| What to produce |
Return all lines below containing the word "Future".

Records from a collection
____________
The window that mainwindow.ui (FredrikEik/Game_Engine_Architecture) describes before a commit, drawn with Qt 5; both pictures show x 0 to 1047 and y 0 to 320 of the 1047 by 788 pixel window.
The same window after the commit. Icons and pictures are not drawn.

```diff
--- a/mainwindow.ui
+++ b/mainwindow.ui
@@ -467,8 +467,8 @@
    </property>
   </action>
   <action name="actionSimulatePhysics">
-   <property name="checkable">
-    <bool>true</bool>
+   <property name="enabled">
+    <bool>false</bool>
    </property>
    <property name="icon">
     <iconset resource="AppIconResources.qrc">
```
____________
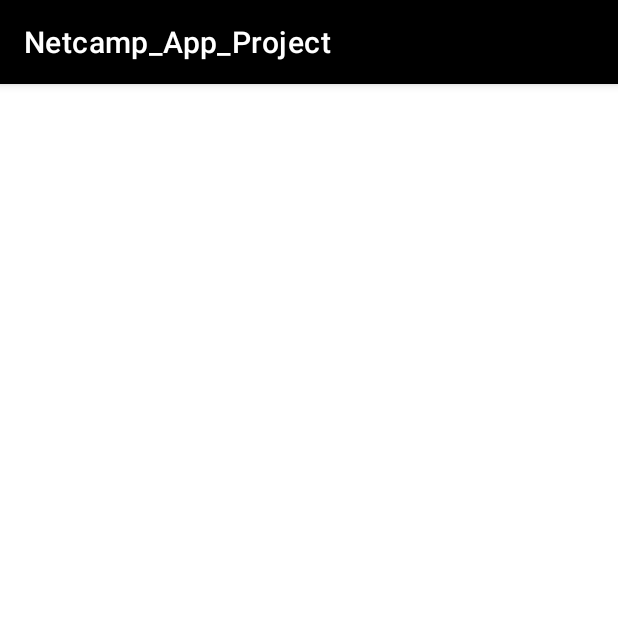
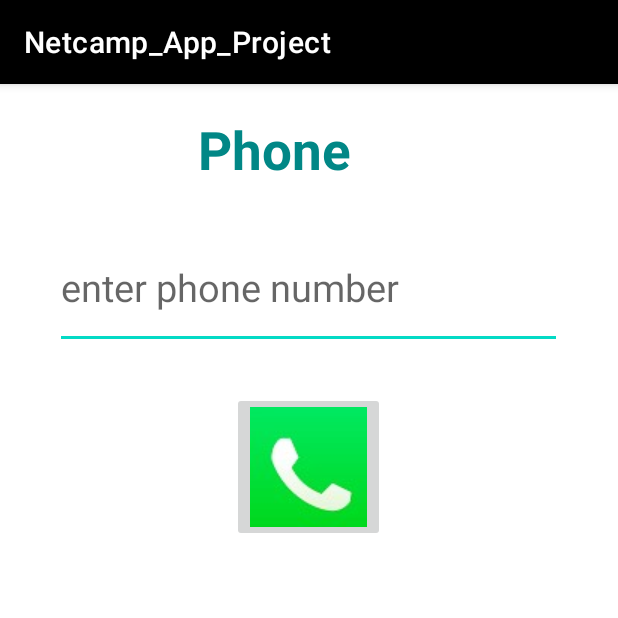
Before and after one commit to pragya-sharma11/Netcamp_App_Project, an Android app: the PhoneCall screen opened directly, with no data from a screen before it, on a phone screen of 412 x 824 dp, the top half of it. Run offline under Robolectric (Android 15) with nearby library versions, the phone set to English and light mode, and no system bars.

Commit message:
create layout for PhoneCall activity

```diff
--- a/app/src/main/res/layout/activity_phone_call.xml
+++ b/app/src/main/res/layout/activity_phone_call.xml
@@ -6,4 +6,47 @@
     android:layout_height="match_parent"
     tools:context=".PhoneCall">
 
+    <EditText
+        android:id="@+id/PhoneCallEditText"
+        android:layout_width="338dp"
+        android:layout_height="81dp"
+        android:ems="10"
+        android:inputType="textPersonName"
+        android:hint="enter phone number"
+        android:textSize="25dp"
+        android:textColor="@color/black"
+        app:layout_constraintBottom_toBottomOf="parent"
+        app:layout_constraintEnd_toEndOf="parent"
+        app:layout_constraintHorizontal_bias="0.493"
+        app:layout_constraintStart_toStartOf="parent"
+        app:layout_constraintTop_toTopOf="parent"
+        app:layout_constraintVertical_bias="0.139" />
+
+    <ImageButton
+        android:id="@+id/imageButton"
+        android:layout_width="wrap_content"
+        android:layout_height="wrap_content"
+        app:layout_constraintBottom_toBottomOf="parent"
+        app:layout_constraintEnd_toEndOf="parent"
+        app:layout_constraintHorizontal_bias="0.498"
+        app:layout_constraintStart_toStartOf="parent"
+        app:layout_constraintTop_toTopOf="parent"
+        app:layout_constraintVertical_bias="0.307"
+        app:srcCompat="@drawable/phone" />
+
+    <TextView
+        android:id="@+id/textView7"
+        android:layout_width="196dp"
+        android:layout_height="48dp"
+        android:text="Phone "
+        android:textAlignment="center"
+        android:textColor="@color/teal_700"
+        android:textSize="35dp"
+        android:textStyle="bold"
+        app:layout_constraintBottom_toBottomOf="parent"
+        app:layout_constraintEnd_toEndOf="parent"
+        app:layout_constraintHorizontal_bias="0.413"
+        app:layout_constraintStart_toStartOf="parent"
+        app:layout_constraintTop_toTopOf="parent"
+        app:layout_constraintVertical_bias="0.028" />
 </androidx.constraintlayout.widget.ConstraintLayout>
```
____________
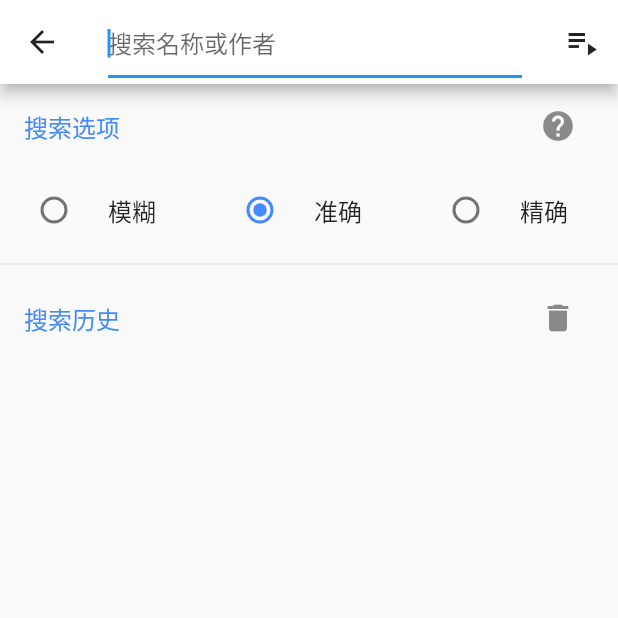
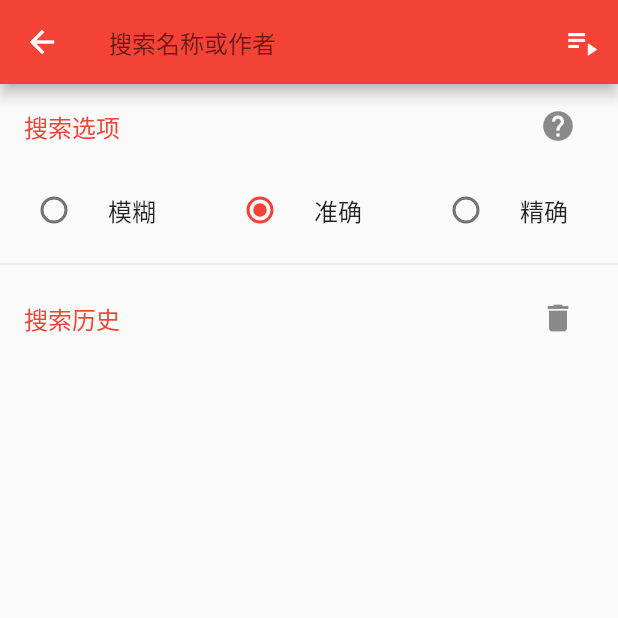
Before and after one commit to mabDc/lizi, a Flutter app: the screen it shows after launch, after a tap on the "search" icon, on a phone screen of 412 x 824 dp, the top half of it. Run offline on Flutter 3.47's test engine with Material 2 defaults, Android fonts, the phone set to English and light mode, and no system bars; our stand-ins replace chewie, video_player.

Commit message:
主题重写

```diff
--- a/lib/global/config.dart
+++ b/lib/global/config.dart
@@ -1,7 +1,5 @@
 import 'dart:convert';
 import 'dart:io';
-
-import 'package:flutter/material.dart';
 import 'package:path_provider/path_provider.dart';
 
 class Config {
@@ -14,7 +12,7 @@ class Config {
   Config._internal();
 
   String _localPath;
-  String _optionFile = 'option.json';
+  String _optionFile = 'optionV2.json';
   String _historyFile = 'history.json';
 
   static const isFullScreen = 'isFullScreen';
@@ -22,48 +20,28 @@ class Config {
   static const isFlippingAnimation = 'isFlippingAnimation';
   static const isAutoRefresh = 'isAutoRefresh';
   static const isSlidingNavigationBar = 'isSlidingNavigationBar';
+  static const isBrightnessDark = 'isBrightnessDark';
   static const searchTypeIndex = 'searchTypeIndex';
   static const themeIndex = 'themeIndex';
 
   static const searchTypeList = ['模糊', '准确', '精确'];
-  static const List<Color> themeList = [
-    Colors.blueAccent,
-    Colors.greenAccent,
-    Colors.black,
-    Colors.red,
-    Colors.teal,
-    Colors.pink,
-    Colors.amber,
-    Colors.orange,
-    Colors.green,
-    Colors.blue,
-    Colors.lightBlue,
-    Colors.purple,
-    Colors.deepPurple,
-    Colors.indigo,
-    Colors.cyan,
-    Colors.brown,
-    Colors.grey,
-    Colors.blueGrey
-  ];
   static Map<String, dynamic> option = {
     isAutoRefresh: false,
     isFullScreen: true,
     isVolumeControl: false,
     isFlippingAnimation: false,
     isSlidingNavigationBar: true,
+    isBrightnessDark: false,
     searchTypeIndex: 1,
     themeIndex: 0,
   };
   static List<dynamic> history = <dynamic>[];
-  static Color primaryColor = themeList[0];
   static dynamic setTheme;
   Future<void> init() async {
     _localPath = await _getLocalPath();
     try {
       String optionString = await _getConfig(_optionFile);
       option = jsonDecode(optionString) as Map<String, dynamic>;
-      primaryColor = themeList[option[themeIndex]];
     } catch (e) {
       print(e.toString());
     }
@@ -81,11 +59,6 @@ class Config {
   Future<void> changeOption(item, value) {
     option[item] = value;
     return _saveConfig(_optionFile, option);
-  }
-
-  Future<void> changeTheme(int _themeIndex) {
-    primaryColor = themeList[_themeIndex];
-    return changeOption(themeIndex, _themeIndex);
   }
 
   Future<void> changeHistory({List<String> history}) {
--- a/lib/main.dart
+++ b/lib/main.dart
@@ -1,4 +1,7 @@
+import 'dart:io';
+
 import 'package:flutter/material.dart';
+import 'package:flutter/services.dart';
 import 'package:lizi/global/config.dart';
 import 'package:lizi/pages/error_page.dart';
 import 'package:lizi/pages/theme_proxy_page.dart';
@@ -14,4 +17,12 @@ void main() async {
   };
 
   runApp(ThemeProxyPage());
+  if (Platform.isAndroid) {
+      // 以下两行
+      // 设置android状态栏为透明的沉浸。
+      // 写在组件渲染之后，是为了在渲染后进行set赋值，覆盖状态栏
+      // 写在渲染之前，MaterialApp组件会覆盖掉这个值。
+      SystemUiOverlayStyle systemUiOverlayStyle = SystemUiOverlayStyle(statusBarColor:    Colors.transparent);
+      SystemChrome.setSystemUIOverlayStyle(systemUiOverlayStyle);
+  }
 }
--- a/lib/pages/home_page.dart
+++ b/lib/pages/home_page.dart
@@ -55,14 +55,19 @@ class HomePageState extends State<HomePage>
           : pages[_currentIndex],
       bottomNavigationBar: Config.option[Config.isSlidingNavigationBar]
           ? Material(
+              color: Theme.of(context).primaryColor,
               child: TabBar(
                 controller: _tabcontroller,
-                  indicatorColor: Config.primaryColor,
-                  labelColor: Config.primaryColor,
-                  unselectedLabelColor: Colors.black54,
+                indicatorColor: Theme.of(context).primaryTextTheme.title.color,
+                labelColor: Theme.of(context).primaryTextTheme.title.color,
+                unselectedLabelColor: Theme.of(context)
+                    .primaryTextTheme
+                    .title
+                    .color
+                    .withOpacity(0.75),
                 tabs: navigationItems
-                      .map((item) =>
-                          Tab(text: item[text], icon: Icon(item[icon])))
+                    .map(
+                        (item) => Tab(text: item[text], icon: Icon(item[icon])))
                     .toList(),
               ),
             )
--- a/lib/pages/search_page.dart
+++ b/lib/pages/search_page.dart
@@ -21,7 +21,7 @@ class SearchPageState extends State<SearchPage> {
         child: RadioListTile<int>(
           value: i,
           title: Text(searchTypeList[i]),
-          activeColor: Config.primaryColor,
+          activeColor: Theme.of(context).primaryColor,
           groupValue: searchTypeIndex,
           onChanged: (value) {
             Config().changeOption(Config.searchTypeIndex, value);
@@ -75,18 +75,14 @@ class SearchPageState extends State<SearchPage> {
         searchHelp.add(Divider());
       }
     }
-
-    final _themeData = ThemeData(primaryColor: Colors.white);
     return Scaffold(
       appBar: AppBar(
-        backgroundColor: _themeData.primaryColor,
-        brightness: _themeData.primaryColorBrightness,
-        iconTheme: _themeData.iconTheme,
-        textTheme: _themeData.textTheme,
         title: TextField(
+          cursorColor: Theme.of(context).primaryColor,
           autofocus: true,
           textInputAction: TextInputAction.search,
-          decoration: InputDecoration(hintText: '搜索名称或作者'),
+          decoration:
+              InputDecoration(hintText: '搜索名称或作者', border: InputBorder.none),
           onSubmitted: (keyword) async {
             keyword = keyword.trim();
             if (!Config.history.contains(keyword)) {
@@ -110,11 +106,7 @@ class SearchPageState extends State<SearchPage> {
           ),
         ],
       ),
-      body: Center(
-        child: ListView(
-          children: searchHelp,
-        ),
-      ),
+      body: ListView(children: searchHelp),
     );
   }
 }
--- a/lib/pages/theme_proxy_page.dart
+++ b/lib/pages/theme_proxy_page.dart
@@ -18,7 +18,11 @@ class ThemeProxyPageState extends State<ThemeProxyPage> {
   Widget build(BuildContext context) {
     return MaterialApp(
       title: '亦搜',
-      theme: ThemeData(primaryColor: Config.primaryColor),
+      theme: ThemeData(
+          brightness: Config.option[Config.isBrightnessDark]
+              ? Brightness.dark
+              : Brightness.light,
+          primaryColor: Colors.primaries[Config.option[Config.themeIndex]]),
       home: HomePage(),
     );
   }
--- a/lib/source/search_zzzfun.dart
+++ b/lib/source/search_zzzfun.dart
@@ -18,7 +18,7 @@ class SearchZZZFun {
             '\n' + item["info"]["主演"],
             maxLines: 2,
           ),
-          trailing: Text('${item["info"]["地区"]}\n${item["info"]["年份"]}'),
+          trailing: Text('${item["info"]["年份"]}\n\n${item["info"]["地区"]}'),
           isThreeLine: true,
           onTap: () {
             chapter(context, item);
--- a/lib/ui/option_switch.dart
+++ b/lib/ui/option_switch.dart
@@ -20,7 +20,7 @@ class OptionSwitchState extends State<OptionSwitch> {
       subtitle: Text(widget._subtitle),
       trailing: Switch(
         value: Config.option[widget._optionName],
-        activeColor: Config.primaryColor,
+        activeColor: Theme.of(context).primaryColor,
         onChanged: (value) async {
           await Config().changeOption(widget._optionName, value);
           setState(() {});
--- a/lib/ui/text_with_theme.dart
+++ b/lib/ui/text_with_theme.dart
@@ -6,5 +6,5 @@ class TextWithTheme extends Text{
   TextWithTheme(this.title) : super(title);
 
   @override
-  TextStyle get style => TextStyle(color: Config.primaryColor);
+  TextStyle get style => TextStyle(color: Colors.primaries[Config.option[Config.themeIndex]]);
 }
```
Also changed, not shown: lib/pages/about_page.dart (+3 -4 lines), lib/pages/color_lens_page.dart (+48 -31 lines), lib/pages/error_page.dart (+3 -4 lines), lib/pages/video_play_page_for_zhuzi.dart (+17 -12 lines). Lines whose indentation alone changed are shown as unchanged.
____________
| Task answer |
   Future<void> init() async {
   Future<void> changeOption(item, value) {
-  Future<void> changeTheme(int _themeIndex) {
   Future<void> changeHistory({List<String> history}) {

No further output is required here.